[[ AVAILABLE RECORDS open ]]
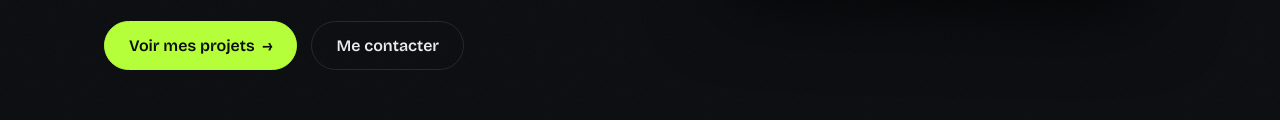
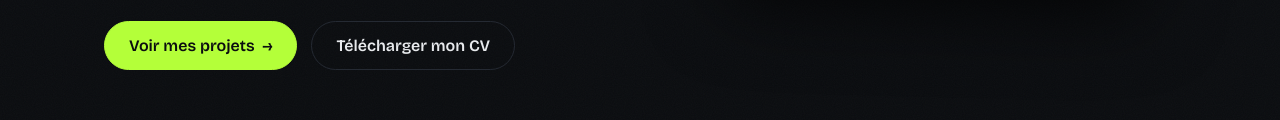
Before and after one commit to alejandroramirezagudelo/alejandroramirezagudelo.github.io, a plain HTML site: page index.html in a window 1280 px wide. Shown: the part 608-728 px from the top of the page. Drawn offline with nearby package versions, Linux system fonts and the light colour scheme.

Commit message:
Ajout du CV et menu au-dessus du contenu

```diff
--- a/index.html
+++ b/index.html
@@ -48,7 +48,7 @@
         </p>
         <div class="hero-cta">
           <a href="#projects" class="btn">Voir mes projets <span aria-hidden="true">→</span></a>
-          <a href="#contact" class="btn btn-ghost">Me contacter</a>
+          <a href="CvPortefolio.pdf" class="btn btn-ghost" download="CV-Alejandro-Ramirez.pdf">Télécharger mon CV <span class="sr-only">(PDF)</span></a>
         </div>
       </div>
 
```
Also changed, not shown: 1 other file.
[[ AVAILABLE RECORDS closed ]]
# YOUR INSTRUCTIONS
Please show the lines of the material that contain the string "class".

# ANSWER TO THIS TASK
         <div class="hero-cta">
           <a href="#projects" class="btn">Voir mes projets <span aria-hidden="true">→</span></a>
-          <a href="#contact" class="btn btn-ghost">Me contacter</a>
+          <a href="CvPortefolio.pdf" class="btn btn-ghost" download="CV-Alejandro-Ramirez.pdf">Télécharger mon CV <span class="sr-only">(PDF)</span></a>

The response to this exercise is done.